Convert from Owner/User to Investor. We have been involved in hundreds of owner/user sales over the years, and many of our clients who acquired assets for their own use have gone into those transactions thinking that someday they would move out and lease the building out for cash flow to fund their retirement years. That strategy has its merits, but there is significant risk that goes along with it. Single tenant buildings are either 100% leased or 100% vacant and they are subject to shifts in market pricing and demand. So, it requires some intestinal fortitude to ride out soft spots in market activity, and depending on how much the investor depends on the rental income, it can be a stressful situation. Unless there are other sources of retirement income in place, this strategy is generally not recommended. If not, it may be best to exchange into another asset that carries less leasing risk like a single-tenant-net-lease deal to a major credit retail tenant like CVS store or McDonalds restaurant.
This time-tested disposition structure, which is best for those who have little or no debt on their properties, does not get the attention it deserves. The installment sale is an excellent option for those looking to sell at a market high point, but who don’t have an attractive alternative for redeploying their capital. In an installment sale, the asset is sold and the seller becomes the primary lender for the buyer. The buyer gives the seller a reasonable down payment in cash and then signs a promissory note secured by a 1st deed of trust on the property for the balance. Federal and state taxes on the sale are paid over time in direct proportion to the percentage of the overall gain actually received each year. At today’s prices, monthly mortgage payments usually exceed the market rent the owner would otherwise receive as a landlord, but without the risks of ownership. In the event of a default, the seller can re-acquire fee title to the property through foreclosure and repeat the process. This is a great way to generate steady retirement income secured by an asset in a market the seller knows well.
There are several other alternative strategies available to owners of highly appreciated assets that are more complex and require a team of financial and legal experts. They include Delaware Statutory Trusts, Deferred Sales Trusts and Charitable Remainder Trusts, each offering unique advantages, but with higher cost to structure and manage.

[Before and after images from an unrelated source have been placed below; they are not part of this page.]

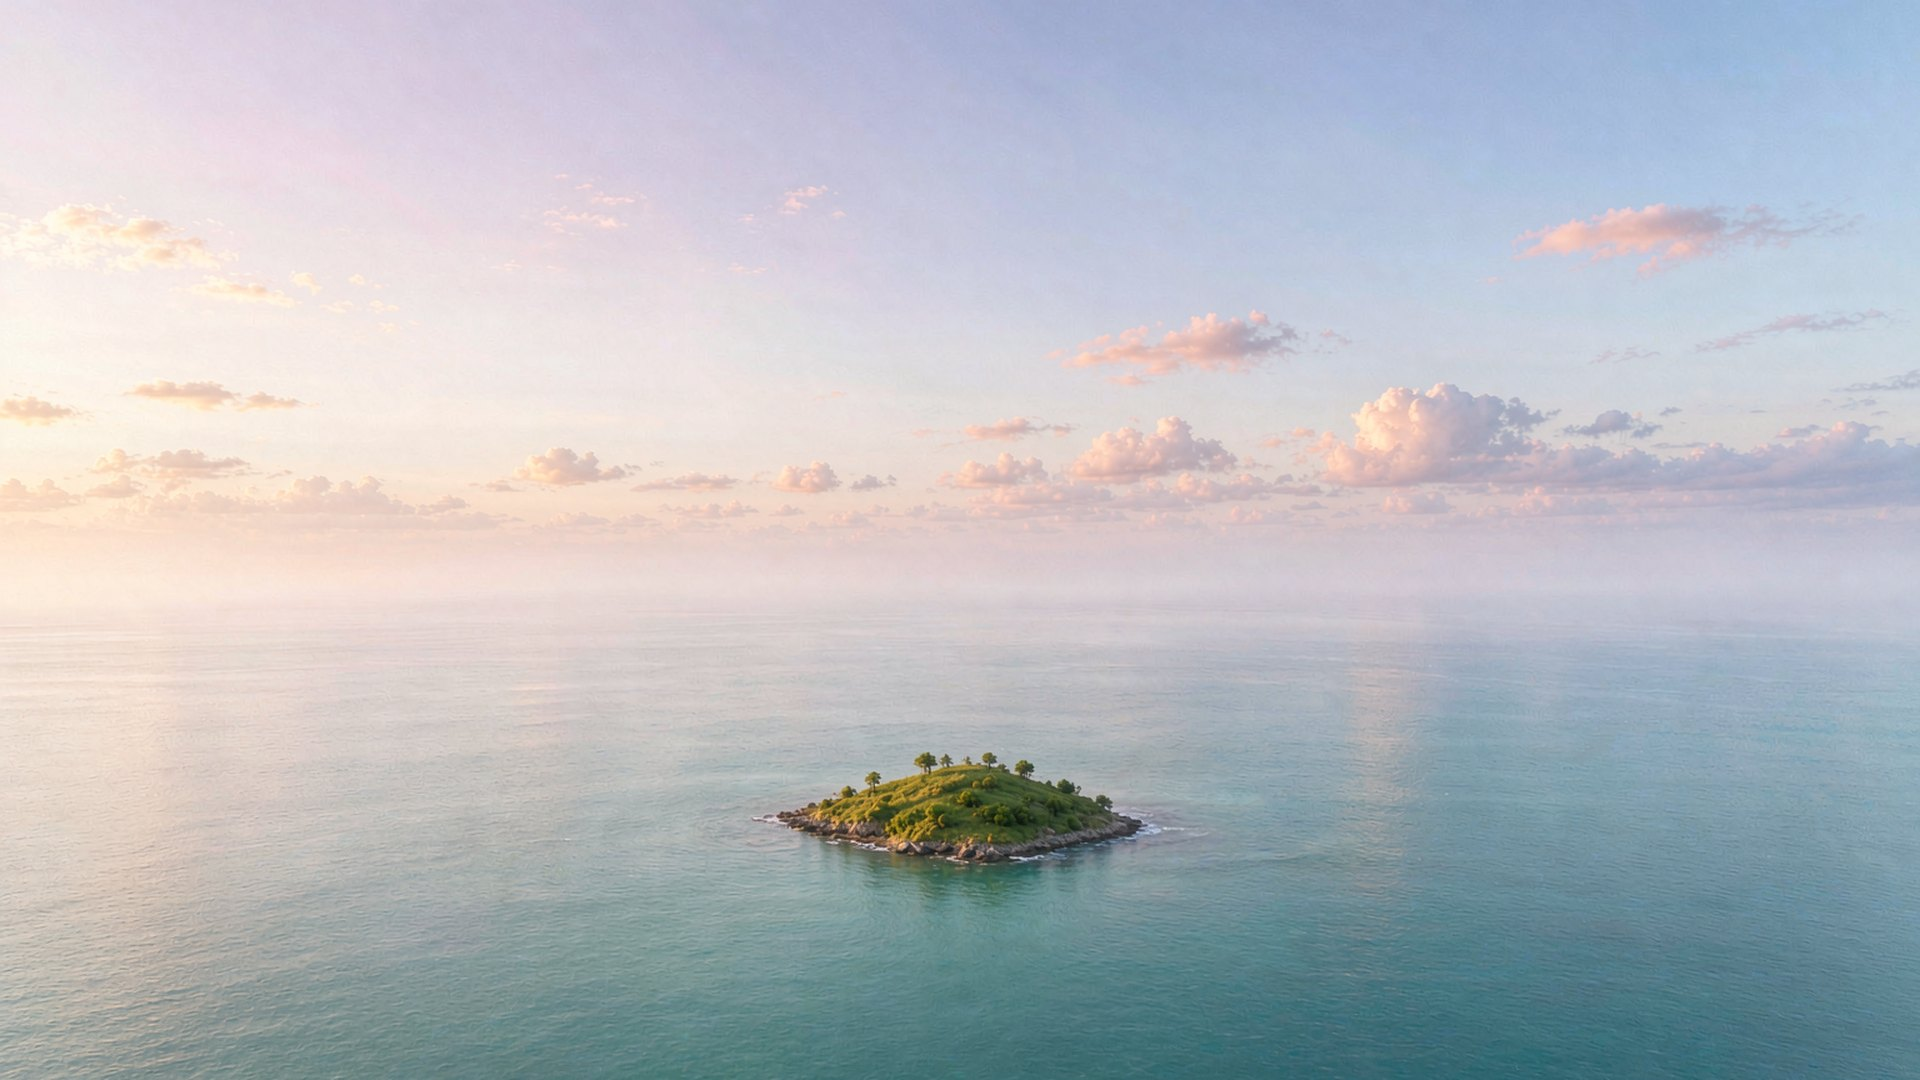
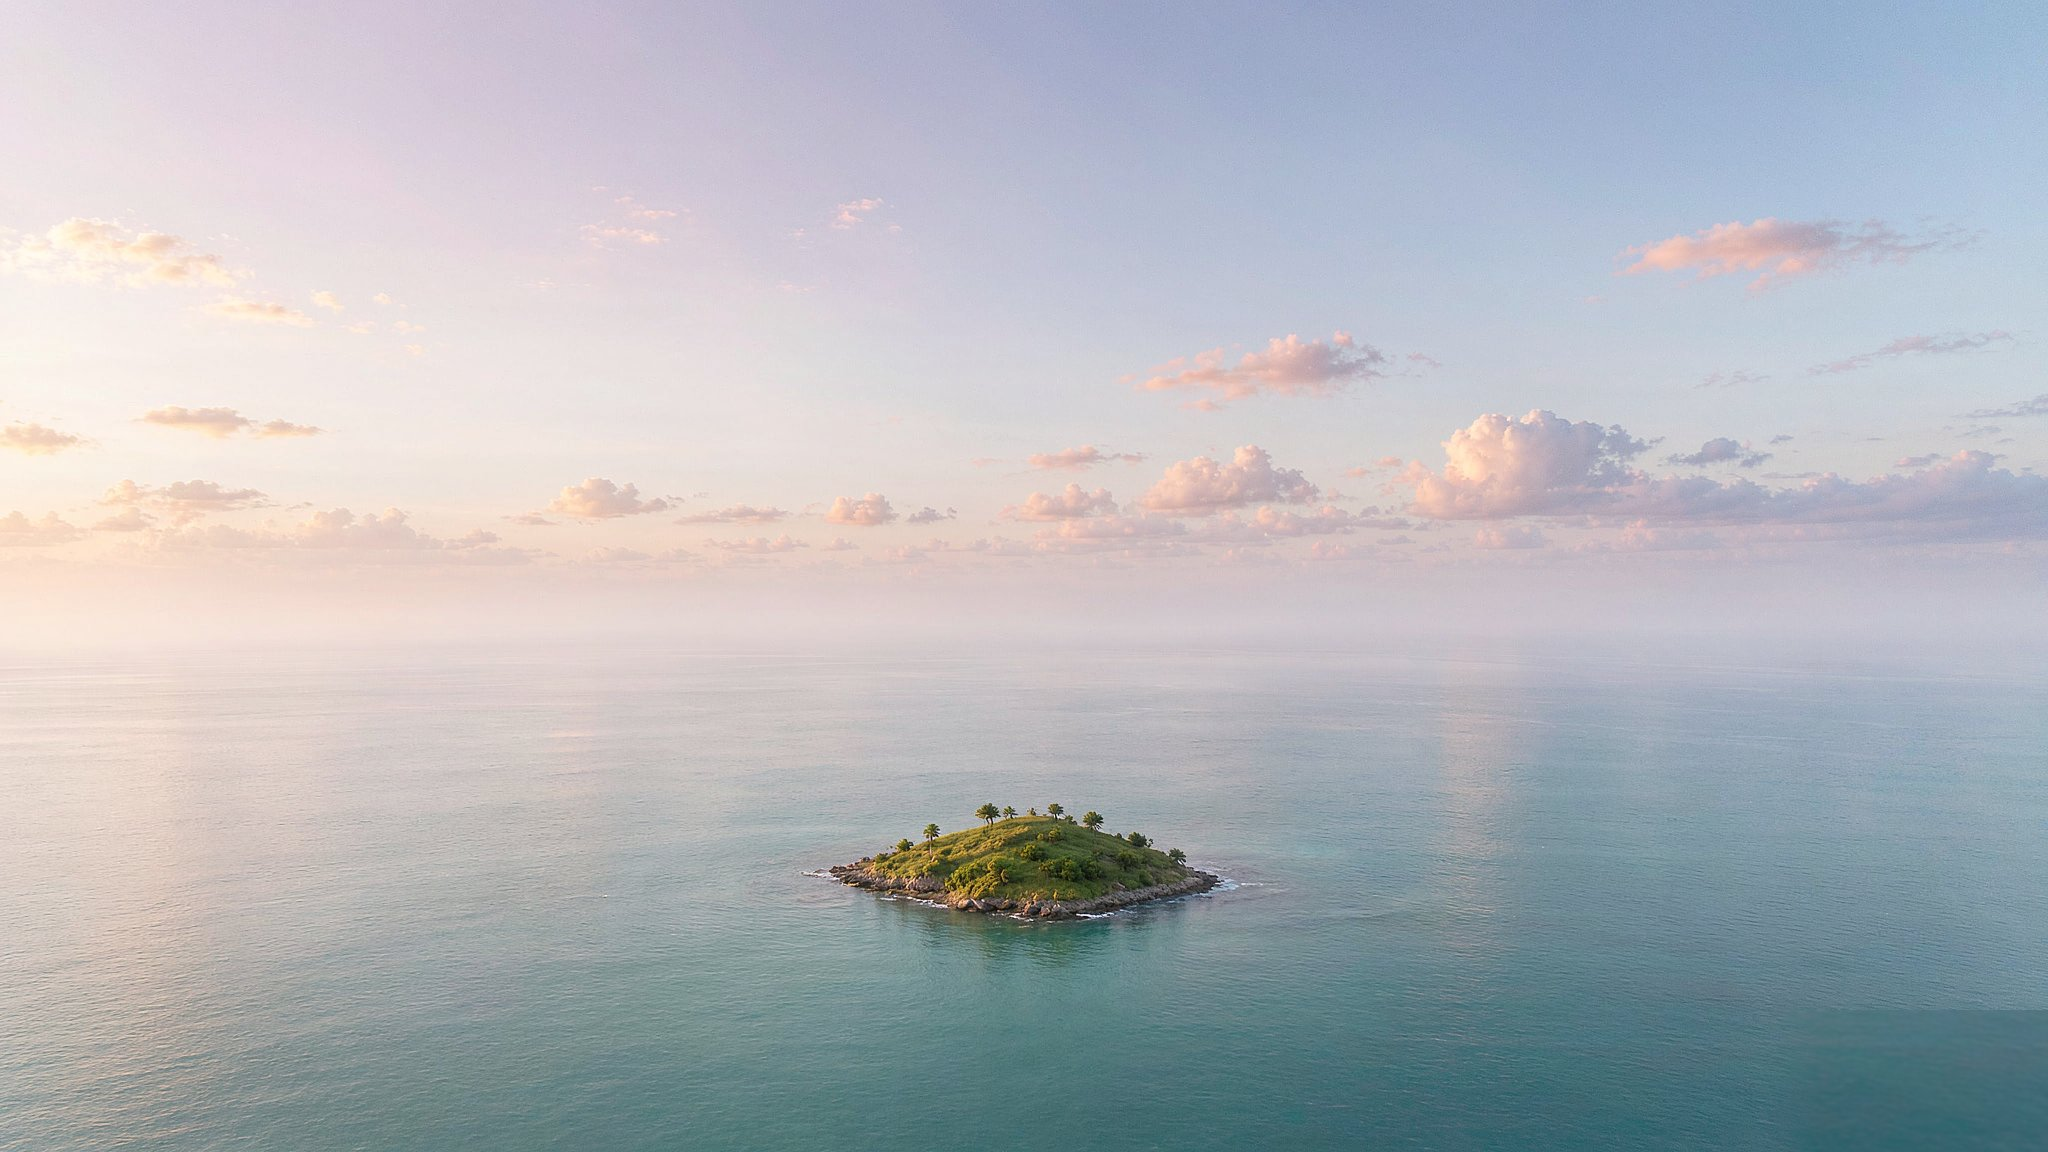
Native AI-rendered default wallpaper (2048x1152, watermark cloned out) for both packages; wallpaper settings panel regrouped by source with section labels

Changed region(s): [[0.4062, 0.7028, 0.5312, 0.7944], [0.9375, 0.8556, 1.0, 1.0]]

diff --git a/app/src/main/java/com/veil/launcher/HomeSettingsActivity.java b/app/src/main/java/com/veil/launcher/HomeSettingsActivity.java
@@ -347,8 +347,22 @@ public class HomeSettingsActivity extends Activity {
         });
     }
 
+    /**
+     * The wallpaper panel, grouped by source and ordered inside each group: pick → tune →
+     * fill. Three picture sources live here (aerial, Bing, the 360 gallery) and their rows used
+     * to be interleaved, which read as noise on the TV (the owner's report).
+     */
     private void buildWallpaperRows() {
         row(getString(R.string.panel_wallpaper), null, v -> showWallpaperDialog());
+        row(getString(R.string.scan_upload), null, v -> showQrUpload());
+
+        section(getString(R.string.sec_aerial));
+        row(getString(R.string.wallpaper_aerial), aerialValue = new TextView(this), v -> showAerialIntervalDialog());
+        row(getString(R.string.aerial_source), aerialSourceValue = new TextView(this), v -> showAerialSourceDialog());
+        row(getString(R.string.aerial_res), aerialResValue = new TextView(this), v -> showAerialResDialog());
+        row(getString(R.string.aerial_expand), aerialExpandValue = new TextView(this), v -> showAerialExpandDialog());
+
+        section(getString(R.string.sec_bing));
         row(getString(R.string.wallpaper_bing), bingValue = new TextView(this), v -> {
             boolean on = prefs.isBingWallpaperOn();
             prefs.setBingWallpaperOn(!on);
@@ -356,15 +370,28 @@ public class HomeSettingsActivity extends Activity {
             refreshValues();
             Toast.makeText(this, on ? R.string.wallpaper_bing_off : R.string.wallpaper_bing_on, Toast.LENGTH_SHORT).show();
         });
-        row(getString(R.string.wallpaper_aerial), aerialValue = new TextView(this), v -> showAerialIntervalDialog());
-        row(getString(R.string.aerial_source), aerialSourceValue = new TextView(this), v -> showAerialSourceDialog());
-        row(getString(R.string.aerial_res), aerialResValue = new TextView(this), v -> showAerialResDialog());
-        row(getString(R.string.scan_upload), null, v -> showQrUpload());
-        row(getString(R.string.aerial_expand), aerialExpandValue = new TextView(this), v -> showAerialExpandDialog());
         row(getString(R.string.bing_rotate), bingRotateValue = new TextView(this), v -> showBingIntervalDialog());
+
+        section(getString(R.string.sec_w360));
         row(getString(R.string.w360_gallery), w360CatValue = new TextView(this), v -> showW360CatDialog());
         row(getString(R.string.w360_expand), w360ExpandValue = new TextView(this), v -> showW360ExpandDialog());
         row(getString(R.string.w360_rotate), w360RotateValue = new TextView(this), v -> showW360IntervalDialog());
+    }
+
+    /**
+     * A group label between rows. Not focusable on purpose: the remote skips straight over it
+     * to the next real row instead of stopping on a heading.
+     */
+    private void section(String label) {
+        float d = getResources().getDisplayMetrics().density;
+        TextView t = new TextView(this);
+        t.setText(label);
+        t.setTextSize(13);
+        t.setTextColor(0xFF8E8E93);
+        t.setPadding((int) (22 * d), (int) (14 * d), 0, (int) (4 * d));
+        t.setFocusable(false);
+        t.setFocusableInTouchMode(false);
+        list.addView(t);
     }
 
     private void buildScreensaverRows() {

They tend to be employed by high net worth investors with more complicated investment portfolios.
The Bottom Line
The structure you choose for disposing of real estate assets will be based on your unique circumstances. So, it pays to be up to speed on the upside potential and downside risk of each disposition option so that when a decision is at hand, you choose the path that works best for you. A real estate checkup is a great place to start. Just give us a call to get started. We are here to help.